For Teachers: If you are teaching in a studio that allows people to come in late, ask them to wait until you are out of your opening relaxation posture (if that is your style) or find a natural break once the theme has been woven to let people come in. I will give the lovely desk person a short window that people are allowed into the room- only if there is ample space and it won't cause a commotion. Hard line? Maybe, but it is studio policy where I teach to not let latecomers in and I try to adhere to it.
For Students: Why do you people want to make your teachers cry? If you are going to a public class, be respectful and arrive 10-15 min early. Rushing to relax is silly. Give yourself the space to settle in and account for any delays on your trip. If you are late for class for a really good reason and the teacher is open to you coming in. Be mindful and QUIET as you set up. I am Canadian and it never hurts to apologize :)
2) "I am going to do whatever I want in class."
Scenario: Everyone in the room is in a standing flow. But there is one guy or gal rolling around on the floor (could be the same person who came in late). The teacher goes over to make sure everything is alright because even though she asked at the beginning if anyone had an injury- you never know. The offender says they are fine but they would rather do another sequence at the moment. Then guess what, the whole class is in Childs pose ten minutes later and the offender decides to work hand-stand at the wall, crashing away as everyone else is trying to let go.
For Teachers: When this happens in my class, I wonder if I am being mystery shopped by a hilarious Cosmic tester. Gently asking the person to stay with the group is usually enough if the person is a conscious human being. They may just be excited that they figured something new out and want to give it a test drive. At other times I have been met with out and out defiance as if I grew horns for asking them to be in union (also known as Yoga) with the person next to them. The bottom line for all teachers is that if a student is doing things that are disruptive or unsafe, you have every right to ask them to leave the class. Losing control of the room opens the door to disaster.

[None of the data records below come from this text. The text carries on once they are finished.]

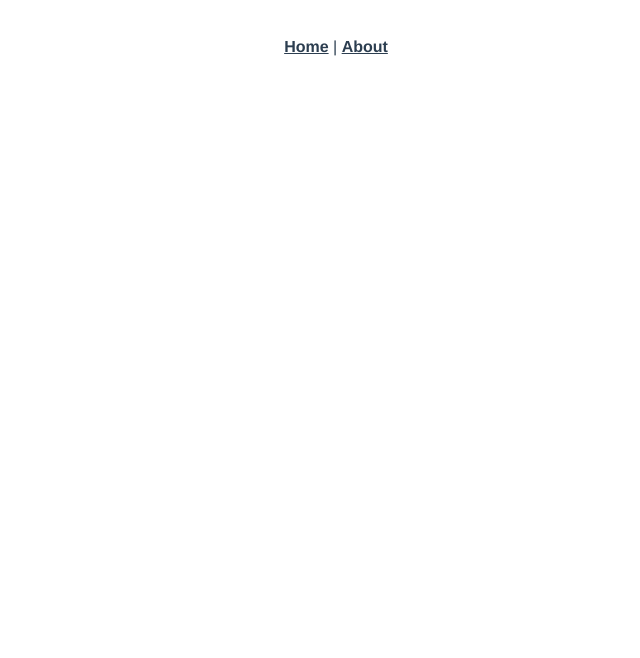
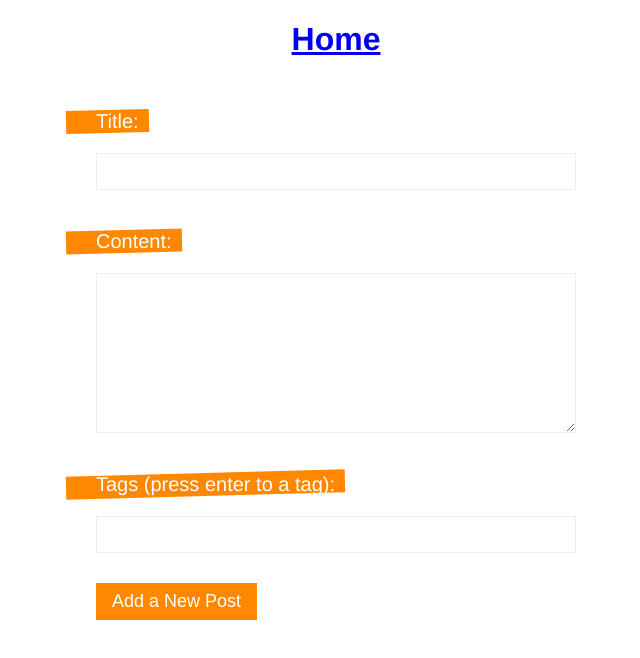
Before and after one commit to ckrdi/vue-dojo-blog, a Vue app: page /create in a window 1280 px wide. Before the commit this address had no page. Shown: the top 658 px of the page, without its empty margins (304-944 px from the left). Built offline with nearby package versions, Linux system fonts and the light colour scheme.

Commit message:
made a blog using vue

```diff
--- a/src/App.vue
+++ b/src/App.vue
@@ -1,9 +1,7 @@
 <template>
-  <div id="nav">
-    <router-link to="/">Home</router-link> |
-    <router-link to="/about">About</router-link>
-  </div>
-  <router-view/>
+  <router-link to="/"><h1>Home</h1></router-link>
+
+  <router-view />
 </template>
 
 <style>
@@ -14,17 +12,4 @@
   text-align: center;
   color: #2c3e50;
 }
-
-#nav {
-  padding: 30px;
-}
-
-#nav a {
-  font-weight: bold;
-  color: #2c3e50;
-}
-
-#nav a.router-link-exact-active {
-  color: #42b983;
-}
 </style>
--- a/src/components/HelloWorld.vue
+++ /dev/null
@@ -1,58 +0,0 @@
-<template>
-  <div class="hello">
-    <h1>{{ msg }}</h1>
-    <p>
-      For a guide and recipes on how to configure / customize this project,<br>
-      check out the
-      <a href="https://cli.vuejs.org" target="_blank" rel="noopener">vue-cli documentation</a>.
-    </p>
-    <h3>Installed CLI Plugins</h3>
-    <ul>
-      <li><a href="https://github.com/vuejs/vue-cli/tree/dev/packages/%40vue/cli-plugin-babel" target="_blank" rel="noopener">babel</a></li>
-      <li><a href="https://github.com/vuejs/vue-cli/tree/dev/packages/%40vue/cli-plugin-router" target="_blank" rel="noopener">router</a></li>
-    </ul>
-    <h3>Essential Links</h3>
-    <ul>
-      <li><a href="https://vuejs.org" target="_blank" rel="noopener">Core Docs</a></li>
-      <li><a href="https://forum.vuejs.org" target="_blank" rel="noopener">Forum</a></li>
-      <li><a href="https://chat.vuejs.org" target="_blank" rel="noopener">Community Chat</a></li>
-      <li><a href="https://twitter.com/vuejs" target="_blank" rel="noopener">Twitter</a></li>
-      <li><a href="https://news.vuejs.org" target="_blank" rel="noopener">News</a></li>
-    </ul>
-    <h3>Ecosystem</h3>
-    <ul>
-      <li><a href="https://router.vuejs.org" target="_blank" rel="noopener">vue-router</a></li>
-      <li><a href="https://vuex.vuejs.org" target="_blank" rel="noopener">vuex</a></li>
-      <li><a href="https://github.com/vuejs/vue-devtools#vue-devtools" target="_blank" rel="noopener">vue-devtools</a></li>
-      <li><a href="https://vue-loader.vuejs.org" target="_blank" rel="noopener">vue-loader</a></li>
-      <li><a href="https://github.com/vuejs/awesome-vue" target="_blank" rel="noopener">awesome-vue</a></li>
-    </ul>
-  </div>
-</template>
-
-<script>
-export default {
-  name: 'HelloWorld',
-  props: {
-    msg: String
-  }
-}
-</script>
-
-<!-- Add "scoped" attribute to limit CSS to this component only -->
-<style scoped>
-h3 {
-  margin: 40px 0 0;
-}
-ul {
-  list-style-type: none;
-  padding: 0;
-}
-li {
-  display: inline-block;
-  margin: 0 10px;
-}
-a {
-  color: #42b983;
-}
-</style>
--- /dev/null
+++ b/src/components/PostList.vue
@@ -0,0 +1,32 @@
+<template>
+  <router-link :to="{ name: 'SinglePost', params: { id: id } }"
+    ><h2>{{ post.title }}</h2></router-link
+  >
+  <p>{{ snippet }}</p>
+  <span v-for="tag in post.tags" :key="tag">#{{ tag }}</span>
+</template>
+
+<script>
+import { ref } from "vue";
+export default {
+  props: {
+    id: Number,
+  },
+  setup(props) {
+    const post = ref("");
+    const snippet = ref("");
+
+    const getPost = async () => {
+      const res = await fetch(`http://localhost:3000/posts/${props.id}`);
+      const data = await res.json();
+      post.value = data;
+      snippet.value = post.value.body.substring(0, 50) + "...";
+    };
+    getPost();
+
+    return { post, snippet };
+  },
+};
+</script>
+
+<style></style>
--- /dev/null
+++ b/src/components/SinglePost.vue
@@ -0,0 +1,26 @@
+<template>
+  <h2>{{ post.title }}</h2>
+  <p>{{ post.body }}</p>
+  <span v-for="tag in post.tags" :key="tag">#{{ tag }}</span>
+</template>
+
+<script>
+import { ref } from "vue";
+export default {
+  props: ["id"],
+  setup(props) {
+    const post = ref("");
+
+    const getPost = async () => {
+      const res = await fetch(`http://localhost:3000/posts/${props.id}`);
+      const data = await res.json();
+      post.value = data;
+    };
+    getPost();
+
+    return { post };
+  },
+};
+</script>
+
+<style></style>
--- a/src/router/index.js
+++ b/src/router/index.js
@@ -1,25 +1,29 @@
-import { createRouter, createWebHistory } from 'vue-router'
-import Home from '../views/Home.vue'
-
+import { createRouter, createWebHistory } from "vue-router";
+import Home from "../views/Home.vue";
+import SinglePost from "../components/SinglePost.vue";
+import Create from "../views/Create.vue";
 const routes = [
   {
-    path: '/',
-    name: 'Home',
-    component: Home
+    path: "/",
+    name: "Home",
+    component: Home,
   },
   {
-    path: '/about',
-    name: 'About',
-    // route level code-splitting
-    // this generates a separate chunk (about.[hash].js) for this route
-    // which is lazy-loaded when the route is visited.
-    component: () => import(/* webpackChunkName: "about" */ '../views/About.vue')
-  }
-]
+    path: "/post/:id",
+    name: "SinglePost",
+    component: SinglePost,
+    props: true,
+  },
+  {
+    path: "/create",
+    name: "Create",
+    component: Create,
+  },
+];
 
 const router = createRouter({
   history: createWebHistory(process.env.BASE_URL),
-  routes
-})
+  routes,
+});
 
-export default router
+export default router;
--- a/src/views/About.vue
+++ /dev/null
@@ -1,5 +0,0 @@
-<template>
-  <div class="about">
-    <h1>This is an about page</h1>
-  </div>
-</template>
--- /dev/null
+++ b/src/views/Create.vue
@@ -0,0 +1,119 @@
+<template>
+  <div class="create">
+    <form @submit.prevent="handleSubmit">
+      <label>Title:</label>
+      <input type="text" v-model="title" required />
+      <label>Content:</label>
+      <textarea v-model="body" required></textarea>
+      <label>Tags (press enter to a tag):</label>
+      <input type="text" v-model="tag" @keydown.enter.prevent="handleKeydown" />
+      <div v-for="tag in tags" :key="tag" class="pill">#{{ tag }}</div>
+      <button>Add a New Post</button>
+    </form>
+  </div>
+</template>
+
+<script>
+import { ref } from "@vue/reactivity";
+
+export default {
+  setup({ root }) {
+    const title = ref("");
+    const body = ref("");
+    const tag = ref("");
+    const tags = ref([]);
+
+    const handleKeydown = () => {
+      if (!tags.value.includes(tag.value)) {
+        tag.value = tag.value.replace(/\s/, ""); // remove whitespace, \s is for space
+        tags.value.push(tag.value);
+      }
+      tag.value = "";
+    };
+
+    const handleSubmit = async () => {
+      const newPost = {
+        title: title.value,
+        body: body.value,
+        tags: tags.value,
+      };
+      await fetch("http://localhost:3000/posts", {
+        method: "POST",
+        headers: { "Content-Type": "application/json" },
+        body: JSON.stringify(newPost),
+      }).catch((err) => console.log(err));
+
+      title.value = "";
+      body.value = "";
+      tags.value = [];
+    };
+
+    return {
+      title,
+      body,
+      tag,
+      tags,
+      handleKeydown,
+      handleSubmit,
+    };
+  },
+};
+</script>
+
+<style>
+form {
+  max-width: 480px;
+  margin: 0 auto;
+  text-align: left;
+}
+input,
+textarea {
+  display: block;
+  margin: 10px 0;
+  width: 100%;
+  box-sizing: border-box;
+  padding: 10px;
+  border: 1px solid #eee;
+}
+textarea {
+  height: 160px;
+}
+label {
+  display: inline-block;
+  margin-top: 30px;
+  position: relative;
+  font-size: 20px;
+  color: white;
+  margin-bottom: 10px;
+}
+label::before {
+  content: "";
+  display: block;
+  width: 100%;
+  height: 100%;
+  background: #ff8800;
+  position: absolute;
+  z-index: -1;
+  padding-right: 40px;
+  left: -30px;
+  transform: rotateZ(-1.5deg);
+}
+button {
+  display: block;
+  margin-top: 30px;
+  background: #ff8800;
+  color: white;
+  border: none;
+  padding: 8px 16px;
+  font-size: 18px;
+}
+.pill {
+  display: inline-block;
+  margin: 10px 10px 0 0;
+  color: #444;
+  background: #ddd;
+  padding: 8px;
+  border-radius: 20px;
+  font-size: 14px;
+}
+</style>
--- a/src/views/Home.vue
+++ b/src/views/Home.vue
@@ -1,18 +1,31 @@
 <template>
   <div class="home">
-    <img alt="Vue logo" src="../assets/logo.png">
-    <HelloWorld msg="Welcome to Your Vue.js App"/>
+    <router-link :to="{ name: 'Create' }">New Post</router-link>
+    <div v-for="post in posts" :key="post.id">
+      <PostList :id="post.id" />
+    </div>
   </div>
 </template>
 
 <script>
-// @ is an alias to /src
-import HelloWorld from '@/components/HelloWorld.vue'
+import { ref } from "vue";
+import PostList from "../components/PostList.vue";
 
 export default {
-  name: 'Home',
+  name: "Home",
   components: {
-    HelloWorld
-  }
-}
+    PostList,
+  },
+  setup() {
+    const posts = ref("");
+
+    const getPosts = async () => {
+      const res = await fetch("http://localhost:3000/posts");
+      const data = await res.json();
+      posts.value = data;
+    };
+    getPosts();
+    return { posts };
+  },
+};
 </script>
```
Also changed, not shown: 1 other file (tests, documents, lock files or other folders).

For Students: If you want to do your own practice, that is totally amazing, cool, great, but don't do it in a class with 20 other people. That screams "look at me, look at me" and has the opposite effect. Seriously, other students complain about you. Worse still, is it leads other students to start doing things beyond what the instructor asked, thus leading to chaos. If you are in a class that isn’t challenging enough or isn't a style you gel with, ask for a recommendation for one that is more your speed. Most instructors are happy to help you find the right fit, even if it isn’t in their class.
Thanks for listening to my rant--I feel much better having let that out. :) What are some other things you've seen bad yogis do in class?